Locke said he makes sure to preach at his own church every Sunday and most Wednesdays, but he travels every week, often drawing large crowds.

“I get asked a lot why I travel,” he said. “With everything against us, with Covid and the riots and wildfires, I feel like my purpose is to just bring people hope, and that hope is Christ. I want to bring people hope that the days are going to get better, we are going to get through it.”

While in the Pacific Northwest, Locke hoped to speak outside of a Planned Parenthood Tuesday in Salem, Oregon, but that was canceled because of the wildfire smoke, he said.

He was invited to the Snohomish church after it found out he was also scheduled to visit Olympia on Thursday, Locke said.

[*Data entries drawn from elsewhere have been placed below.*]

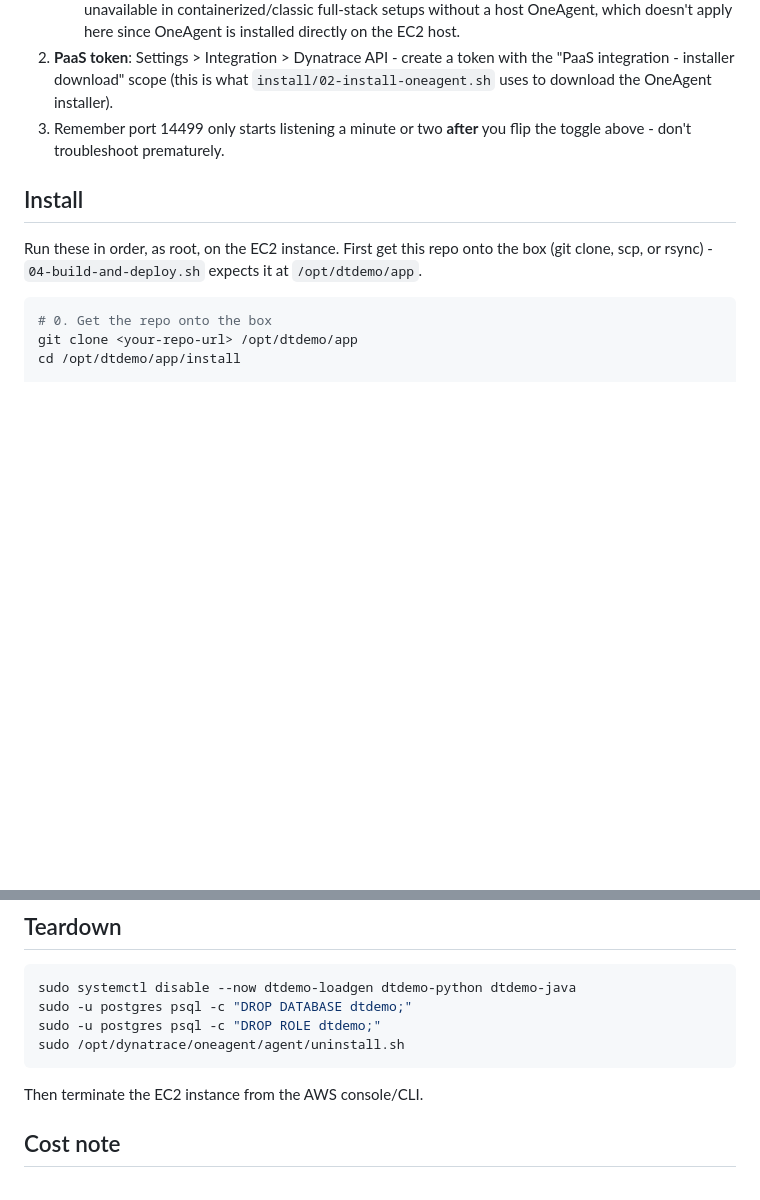
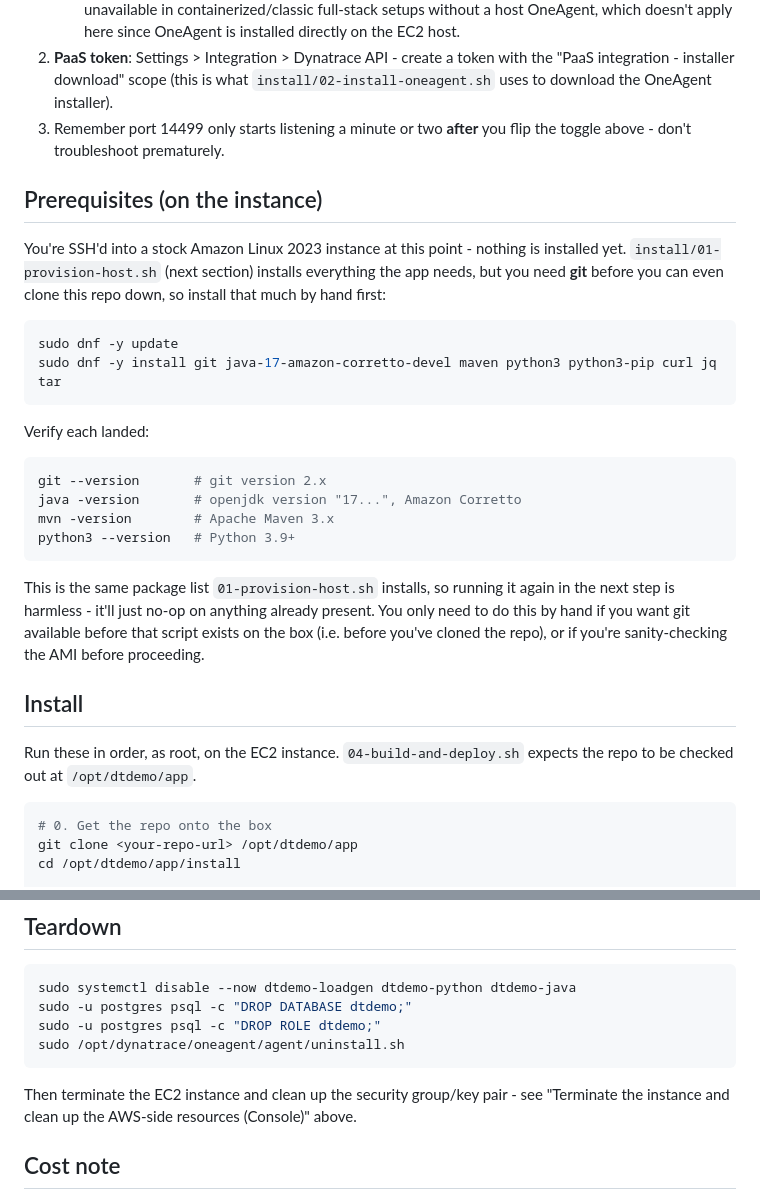
Before and after one commit to erichors/vmtest_otel, a Markdown page: README.md, 2 parts joined by grey strips. Drawn GitHub-style; blank space fills up the shorter version.

````diff
--- a/README.md
+++ b/README.md
@@ -193,11 +177,37 @@ rm -f ~/.ssh/dtdemo-key.pem
 3. Remember port 14499 only starts listening a minute or two **after** you
    flip the toggle above - don't troubleshoot prematurely.
 
+## Prerequisites (on the instance)
+
+You're SSH'd into a stock Amazon Linux 2023 instance at this point - nothing
+is installed yet. `install/01-provision-host.sh` (next section) installs
+everything the app needs, but you need **git** before you can even clone
+this repo down, so install that much by hand first:
+
+```bash
+sudo dnf -y update
+sudo dnf -y install git java-17-amazon-corretto-devel maven python3 python3-pip curl jq tar
+```
+
+Verify each landed:
+
+```bash
+git --version       # git version 2.x
+java -version       # openjdk version "17...", Amazon Corretto
+mvn -version        # Apache Maven 3.x
+python3 --version   # Python 3.9+
+```
+
+This is the same package list `01-provision-host.sh` installs, so running it
+again in the next step is harmless - it'll just no-op on anything already
+present. You only need to do this by hand if you want git available before
+that script exists on the box (i.e. before you've cloned the repo), or if
+you're sanity-checking the AMI before proceeding.
+
 ## Install
 
-Run these in order, as root, on the EC2 instance. First get this repo onto
-the box (git clone, scp, or rsync) - `04-build-and-deploy.sh` expects it at
-`/opt/dtdemo/app`.
+Run these in order, as root, on the EC2 instance. `04-build-and-deploy.sh`
+expects the repo to be checked out at `/opt/dtdemo/app`.
 
 ```bash
 # 0. Get the repo onto the box
@@ -398,7 +408,9 @@ sudo -u postgres psql -c "DROP ROLE dtdemo;"
 sudo /opt/dynatrace/oneagent/agent/uninstall.sh
 ```
 
-Then terminate the EC2 instance from the AWS console/CLI.
+Then terminate the EC2 instance and clean up the security group/key pair -
+see "Terminate the instance and clean up the AWS-side resources (Console)"
+above.
 
 ## Cost note
 
````
Also changed, not shown: other parts of README.md (+65 -81 lines).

In a 13-minute video posted in July, Locke expressed anger after he was told to put on a mask in a coffee shop. He went on to say he does not believe the masks help stop the spread of the virus, and that they are a “device of mass control.”

In a video posted about a month later, Locke appears on camera wearing a red mask printed with white letters that spell out “TRUMP” on the front, while walking through an airport.

“I’m only wearing this mask in the video for the video,” he said as he removed it. “Because I don’t wear this nonsense when I’m not on a plane. I am not complying with this stupidity.”

In August, Roger Stone spoke at Locke’s church. Stone is a former campaign adviser for President Donald Trump. Stone has been convicted of seven felonies for lying to federal investigators, tampering with a witness and impeding a congressional inquiry, according the The New York Times. He was ordered to serve 40 months in prison, but Trump commuted the sentence in July.

Locke’s church was allegedly vandalized before Stone’s appearance.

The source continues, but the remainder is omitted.